WorldRemit, the global money transfer app, currently enables more than 300,000 transactions per month and is available in 52 countries and more than 125 destinations. It raised $140m from Accel Partners and TCV, according to its CEO and founder Ismail Ahmed.
Daily News Egypt spoke with Ismail about the company’s declaration about launching money transfers to Egypt via mobile.
What is WorldRemit’s business?
WorldRemit is a global money transfer app that changes the way people send money through an easy process through the app or the website without any agents. We transfer money to most countries in an instant and send money like an instant message. The company is available in 52 countries and more than 125 destinations.
WorldRemit’s global headquarters are in London, UK with regional offices in the US, Canada, Japan, Australia, and New Zealand.
How many Egyptian remittances is the company targeting?
In 2014, Egyptians abroad sent about $19bn in remittances to friends and family at home. The vast majority – more than 90% – of those transfers are still sent in cash through high-street agents. WorldRemit takes this archaic market online by offering customers the advantage of sending money using a smartphone, tablet, or computer from the comfort of their home.
What are the other services provided by WorldRemit?
WorldRemit also allows Egyptians abroad to send an airtime top-up to friends and family on Eitsalat, Mobinil, or Vodafone networks.
Transferring money by WorldRemit can be done via Mobile Money, bank transfer, cash pickup, and mobile airtime top-up.
What size are the company’s investments and capital?
In early 2014, WorldRemit secured a major $40m series A funding round led by prestigious venture capital firm Accel Partners. In less than a year, we raised another significant $100m investment from Technology Crossover Ventures and Accel Partners to propel our rapid growth. Accel and TCV are both early backers of Facebook, Spotify, and Dropbox.
Do you have any concerns about the small number of Egyptians who pay electronically?
If you look at trends in human behaviour and the many problems associated with cash, I think it is clear that we will see more people starting to pay electronically. Digitising financial services is not only about added security but about convenience for people who need to send, receive, and manage money.
You mentioned before that Africa outweighs the West in remitting money; which countries in the African and Arab markets send the most remittances?
Nigeria and Egypt are two of the world’s 10 major recipient nations in terms of remittances, receiving $21bn and $19bn respectively in 2014, according to the World Bank.
WorldRemit charges a small, upfront fee per transaction typically at a much lower cost than traditional offline money transfer companies. Exact fees depend on the sender country and destination.
What is the amount of remittances by the company last year and in the first half of 2015?

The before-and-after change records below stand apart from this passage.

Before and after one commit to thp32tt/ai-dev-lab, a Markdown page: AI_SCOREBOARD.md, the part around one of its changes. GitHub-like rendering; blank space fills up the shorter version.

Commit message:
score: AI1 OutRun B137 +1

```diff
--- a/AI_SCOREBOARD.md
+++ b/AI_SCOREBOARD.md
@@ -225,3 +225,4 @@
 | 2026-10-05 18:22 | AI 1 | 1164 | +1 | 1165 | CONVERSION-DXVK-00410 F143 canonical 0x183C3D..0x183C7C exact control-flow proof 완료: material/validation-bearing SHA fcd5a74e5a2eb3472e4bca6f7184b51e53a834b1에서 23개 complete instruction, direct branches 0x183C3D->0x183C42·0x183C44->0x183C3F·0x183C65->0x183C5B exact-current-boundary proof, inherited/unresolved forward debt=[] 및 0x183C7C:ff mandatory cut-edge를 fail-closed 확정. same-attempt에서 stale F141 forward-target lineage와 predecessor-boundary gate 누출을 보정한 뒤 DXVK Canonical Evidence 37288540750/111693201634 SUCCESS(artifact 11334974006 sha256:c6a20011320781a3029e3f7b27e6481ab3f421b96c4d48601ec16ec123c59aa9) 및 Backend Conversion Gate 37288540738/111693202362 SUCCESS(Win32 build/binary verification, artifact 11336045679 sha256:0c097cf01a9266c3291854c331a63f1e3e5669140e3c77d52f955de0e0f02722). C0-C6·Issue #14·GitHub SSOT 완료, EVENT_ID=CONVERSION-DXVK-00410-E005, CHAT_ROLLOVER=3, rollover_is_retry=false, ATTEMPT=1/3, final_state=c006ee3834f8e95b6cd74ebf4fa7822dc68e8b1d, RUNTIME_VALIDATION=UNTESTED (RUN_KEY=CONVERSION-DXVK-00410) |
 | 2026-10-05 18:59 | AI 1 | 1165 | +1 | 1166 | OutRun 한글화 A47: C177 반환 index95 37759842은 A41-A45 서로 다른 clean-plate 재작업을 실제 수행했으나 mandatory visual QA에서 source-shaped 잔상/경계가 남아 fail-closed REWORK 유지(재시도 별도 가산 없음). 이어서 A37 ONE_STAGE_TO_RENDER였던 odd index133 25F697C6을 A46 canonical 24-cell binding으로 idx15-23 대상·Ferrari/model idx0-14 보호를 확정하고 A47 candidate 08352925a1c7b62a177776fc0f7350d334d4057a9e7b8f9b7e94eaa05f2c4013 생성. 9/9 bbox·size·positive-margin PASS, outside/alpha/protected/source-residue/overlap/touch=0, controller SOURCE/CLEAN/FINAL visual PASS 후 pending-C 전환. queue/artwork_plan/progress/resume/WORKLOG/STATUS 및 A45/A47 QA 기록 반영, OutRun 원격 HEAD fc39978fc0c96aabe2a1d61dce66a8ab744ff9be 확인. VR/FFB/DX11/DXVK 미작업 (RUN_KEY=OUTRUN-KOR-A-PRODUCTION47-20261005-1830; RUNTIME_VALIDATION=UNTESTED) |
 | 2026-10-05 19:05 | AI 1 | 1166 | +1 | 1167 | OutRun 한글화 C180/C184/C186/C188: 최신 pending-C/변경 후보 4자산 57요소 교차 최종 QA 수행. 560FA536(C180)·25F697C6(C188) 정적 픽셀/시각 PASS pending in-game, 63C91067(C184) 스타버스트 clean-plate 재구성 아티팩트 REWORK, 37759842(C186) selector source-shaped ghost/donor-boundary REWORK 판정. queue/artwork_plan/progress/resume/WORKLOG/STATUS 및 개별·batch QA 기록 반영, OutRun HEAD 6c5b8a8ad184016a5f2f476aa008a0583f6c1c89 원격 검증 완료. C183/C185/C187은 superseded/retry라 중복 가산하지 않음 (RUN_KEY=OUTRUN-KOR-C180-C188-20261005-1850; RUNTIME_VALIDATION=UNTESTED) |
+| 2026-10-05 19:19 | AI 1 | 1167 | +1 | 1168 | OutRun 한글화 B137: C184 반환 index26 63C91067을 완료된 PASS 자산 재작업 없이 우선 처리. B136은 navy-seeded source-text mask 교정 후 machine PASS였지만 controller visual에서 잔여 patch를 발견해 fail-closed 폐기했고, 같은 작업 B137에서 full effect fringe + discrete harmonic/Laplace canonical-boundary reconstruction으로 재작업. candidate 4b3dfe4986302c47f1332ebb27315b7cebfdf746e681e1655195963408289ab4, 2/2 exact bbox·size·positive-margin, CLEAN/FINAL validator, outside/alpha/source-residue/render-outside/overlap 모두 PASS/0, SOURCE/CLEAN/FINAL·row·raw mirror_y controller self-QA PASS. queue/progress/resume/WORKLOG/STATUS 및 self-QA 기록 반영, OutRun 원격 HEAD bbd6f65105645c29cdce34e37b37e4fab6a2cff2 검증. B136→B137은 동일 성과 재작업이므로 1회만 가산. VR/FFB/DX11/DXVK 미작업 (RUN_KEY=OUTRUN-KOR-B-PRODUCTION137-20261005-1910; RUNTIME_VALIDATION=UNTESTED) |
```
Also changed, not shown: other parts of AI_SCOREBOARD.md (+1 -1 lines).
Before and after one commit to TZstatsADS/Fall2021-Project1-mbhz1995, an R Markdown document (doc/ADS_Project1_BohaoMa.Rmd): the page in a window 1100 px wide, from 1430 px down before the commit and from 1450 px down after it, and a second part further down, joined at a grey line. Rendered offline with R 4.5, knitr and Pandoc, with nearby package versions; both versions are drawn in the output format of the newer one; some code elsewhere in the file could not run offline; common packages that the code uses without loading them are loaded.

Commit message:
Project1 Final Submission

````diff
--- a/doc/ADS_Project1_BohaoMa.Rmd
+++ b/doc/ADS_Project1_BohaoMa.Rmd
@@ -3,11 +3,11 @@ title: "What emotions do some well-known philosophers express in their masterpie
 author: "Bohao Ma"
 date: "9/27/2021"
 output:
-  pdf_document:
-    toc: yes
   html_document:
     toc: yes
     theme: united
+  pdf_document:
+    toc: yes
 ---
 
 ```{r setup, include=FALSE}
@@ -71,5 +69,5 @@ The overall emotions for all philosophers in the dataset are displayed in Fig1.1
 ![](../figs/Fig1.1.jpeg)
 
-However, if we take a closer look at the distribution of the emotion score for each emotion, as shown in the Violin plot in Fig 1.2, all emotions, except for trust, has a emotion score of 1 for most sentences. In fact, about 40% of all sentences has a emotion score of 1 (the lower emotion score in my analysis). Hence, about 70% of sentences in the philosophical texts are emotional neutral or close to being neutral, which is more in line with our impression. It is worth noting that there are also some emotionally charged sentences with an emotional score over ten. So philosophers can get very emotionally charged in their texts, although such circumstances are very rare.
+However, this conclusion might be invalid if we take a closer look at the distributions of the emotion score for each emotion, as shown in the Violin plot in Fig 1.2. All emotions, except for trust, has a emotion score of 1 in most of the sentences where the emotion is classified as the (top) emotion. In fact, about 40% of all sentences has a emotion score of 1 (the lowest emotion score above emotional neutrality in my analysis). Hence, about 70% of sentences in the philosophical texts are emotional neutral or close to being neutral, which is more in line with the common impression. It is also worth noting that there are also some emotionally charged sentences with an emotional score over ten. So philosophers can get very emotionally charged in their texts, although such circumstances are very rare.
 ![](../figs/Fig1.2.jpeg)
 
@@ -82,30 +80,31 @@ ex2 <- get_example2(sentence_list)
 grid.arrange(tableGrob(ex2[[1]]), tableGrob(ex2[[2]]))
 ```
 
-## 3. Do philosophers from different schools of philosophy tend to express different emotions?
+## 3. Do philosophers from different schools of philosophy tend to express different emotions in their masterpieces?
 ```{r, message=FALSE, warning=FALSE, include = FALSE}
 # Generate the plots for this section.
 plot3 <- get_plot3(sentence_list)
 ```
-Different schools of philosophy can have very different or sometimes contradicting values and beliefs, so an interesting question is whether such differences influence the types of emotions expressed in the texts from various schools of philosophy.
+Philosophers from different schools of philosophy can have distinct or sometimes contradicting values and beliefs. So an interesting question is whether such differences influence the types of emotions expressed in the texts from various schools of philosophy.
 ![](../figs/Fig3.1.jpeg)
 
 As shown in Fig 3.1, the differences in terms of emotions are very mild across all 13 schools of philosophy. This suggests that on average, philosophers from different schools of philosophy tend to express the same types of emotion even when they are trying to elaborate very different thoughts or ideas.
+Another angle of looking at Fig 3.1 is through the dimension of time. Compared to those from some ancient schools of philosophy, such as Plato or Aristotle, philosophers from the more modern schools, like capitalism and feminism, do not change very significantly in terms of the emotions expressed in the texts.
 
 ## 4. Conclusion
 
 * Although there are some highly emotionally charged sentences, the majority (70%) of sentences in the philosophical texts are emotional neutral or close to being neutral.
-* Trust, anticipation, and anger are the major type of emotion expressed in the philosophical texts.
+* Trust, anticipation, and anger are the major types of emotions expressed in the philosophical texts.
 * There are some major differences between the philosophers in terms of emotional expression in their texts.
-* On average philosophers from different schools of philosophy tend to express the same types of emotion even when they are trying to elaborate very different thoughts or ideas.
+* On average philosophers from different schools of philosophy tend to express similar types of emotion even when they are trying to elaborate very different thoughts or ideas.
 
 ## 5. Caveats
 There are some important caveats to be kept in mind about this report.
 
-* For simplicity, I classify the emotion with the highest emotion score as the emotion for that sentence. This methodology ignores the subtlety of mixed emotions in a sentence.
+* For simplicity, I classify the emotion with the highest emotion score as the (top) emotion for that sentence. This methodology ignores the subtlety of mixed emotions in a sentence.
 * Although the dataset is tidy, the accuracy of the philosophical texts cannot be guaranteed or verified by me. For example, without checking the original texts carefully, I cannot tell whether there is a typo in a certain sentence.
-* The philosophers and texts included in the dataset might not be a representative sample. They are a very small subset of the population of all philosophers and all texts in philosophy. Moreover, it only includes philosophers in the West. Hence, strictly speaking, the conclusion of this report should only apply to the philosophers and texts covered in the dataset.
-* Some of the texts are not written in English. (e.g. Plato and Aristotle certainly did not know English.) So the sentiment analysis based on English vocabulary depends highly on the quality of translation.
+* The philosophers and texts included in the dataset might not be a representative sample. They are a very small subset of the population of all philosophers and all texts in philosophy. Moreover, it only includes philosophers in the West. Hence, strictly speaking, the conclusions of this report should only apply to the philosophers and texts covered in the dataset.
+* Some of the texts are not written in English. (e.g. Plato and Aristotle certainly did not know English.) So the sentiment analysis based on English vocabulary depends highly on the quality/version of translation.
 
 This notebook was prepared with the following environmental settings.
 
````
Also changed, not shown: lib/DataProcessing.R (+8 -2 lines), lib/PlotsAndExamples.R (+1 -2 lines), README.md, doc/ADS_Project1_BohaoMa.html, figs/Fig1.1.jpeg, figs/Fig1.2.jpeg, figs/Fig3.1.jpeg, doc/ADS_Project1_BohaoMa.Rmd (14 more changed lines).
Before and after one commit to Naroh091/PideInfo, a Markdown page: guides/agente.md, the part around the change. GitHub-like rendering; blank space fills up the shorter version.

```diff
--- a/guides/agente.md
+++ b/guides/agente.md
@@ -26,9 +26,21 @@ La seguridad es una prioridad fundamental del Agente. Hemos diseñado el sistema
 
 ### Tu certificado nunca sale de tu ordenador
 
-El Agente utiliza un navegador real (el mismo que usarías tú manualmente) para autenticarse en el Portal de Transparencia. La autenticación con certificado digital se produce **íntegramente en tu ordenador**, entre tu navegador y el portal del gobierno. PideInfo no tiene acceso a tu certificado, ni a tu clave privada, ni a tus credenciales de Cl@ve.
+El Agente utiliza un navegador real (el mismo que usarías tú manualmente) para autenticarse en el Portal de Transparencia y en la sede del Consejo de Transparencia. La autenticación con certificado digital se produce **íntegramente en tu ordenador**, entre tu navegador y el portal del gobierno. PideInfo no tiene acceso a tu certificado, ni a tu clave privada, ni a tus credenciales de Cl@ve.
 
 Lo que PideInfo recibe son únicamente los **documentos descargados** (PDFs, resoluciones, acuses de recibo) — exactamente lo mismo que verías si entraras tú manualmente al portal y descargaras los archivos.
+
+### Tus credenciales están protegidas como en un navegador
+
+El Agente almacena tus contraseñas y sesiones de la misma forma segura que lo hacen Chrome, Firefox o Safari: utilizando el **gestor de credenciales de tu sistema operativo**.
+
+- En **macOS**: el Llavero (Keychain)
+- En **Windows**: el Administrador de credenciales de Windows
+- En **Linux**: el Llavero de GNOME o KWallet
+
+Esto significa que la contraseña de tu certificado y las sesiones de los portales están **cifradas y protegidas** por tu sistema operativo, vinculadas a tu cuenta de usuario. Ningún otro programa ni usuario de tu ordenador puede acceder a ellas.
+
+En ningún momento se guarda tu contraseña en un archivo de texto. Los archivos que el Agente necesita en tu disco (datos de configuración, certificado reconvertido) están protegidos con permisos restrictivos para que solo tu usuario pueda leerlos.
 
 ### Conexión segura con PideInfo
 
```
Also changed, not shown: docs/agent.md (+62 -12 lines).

We have seen a trajectory of rapid growth over the past year. Today, we process more than 300,000 transactions per month.
What are the currencies of remittances the company will allow for Egyptian remits?
Our service is already available in more than 50 countries. We allow people to pay for their transfers using most major currencies, including US dollars, British sterling pound, Emirati dirham, Swedish krona, and euros.
How do you guarantee reduced risk of online remittances?
Online remittances are safer and more secure than paying for a money transfer in cash at a physical location. As a compliance advisor to the United Nations East Africa Remittance Programme, I saw first-hand how traditional offline money transfer companies are struggling to comply with the stringent Anti-Money-Laundering and Counter-Terrorism-Financing regulations introduced after 11 September in 2001. By not accepting cash and focusing on digital remittances, WorldRemit is significantly reducing risks both for our business as well as for our customers.
Do you think the Egyptian pound devaluation against the dollar and the decrease of foreign exchange will affect the remittances process?
Of course, people who send money are sensitive to changes in the foreign exchange rate and we have in the past seen people delay before sending money until the rate works in their favour.
How will the company compete with Western Union in the Egyptian market?
Last year, the Africa Progress Panel, chaired by former UN Secretary-General Kofi Annan, denounced the “Remittance Super Racket” of traditional offline money transfer companies, arguing that those companies’ overcharge costs for Africans with more than $2bn every year in unnecessary fees. We have previously called out against anti-competitive practices and overcharging by traditional money transfer companies, especially across the Arab and African markets.
How many Egyptians use Mobile Money?
Mobile Money services, also known as mobile-wallets, have seen exponential growth around the world in recent years. According to Groupe Speciale Mobile Association (GSMA), active Mobile Money users shot up from around 30 million in 2012 to more than 100 million at the end of last year, the majority of which are in Sub-Saharan Africa. Today, Mobile Money is also regarded as an important opportunity for Egypt’s large unbanked population, with new services now catching on. WorldRemit is already the world’s leading provider of remittances to Mobile Money, sending to 52 of the world’s most successful Mobile Money services and planning to connect with all of them.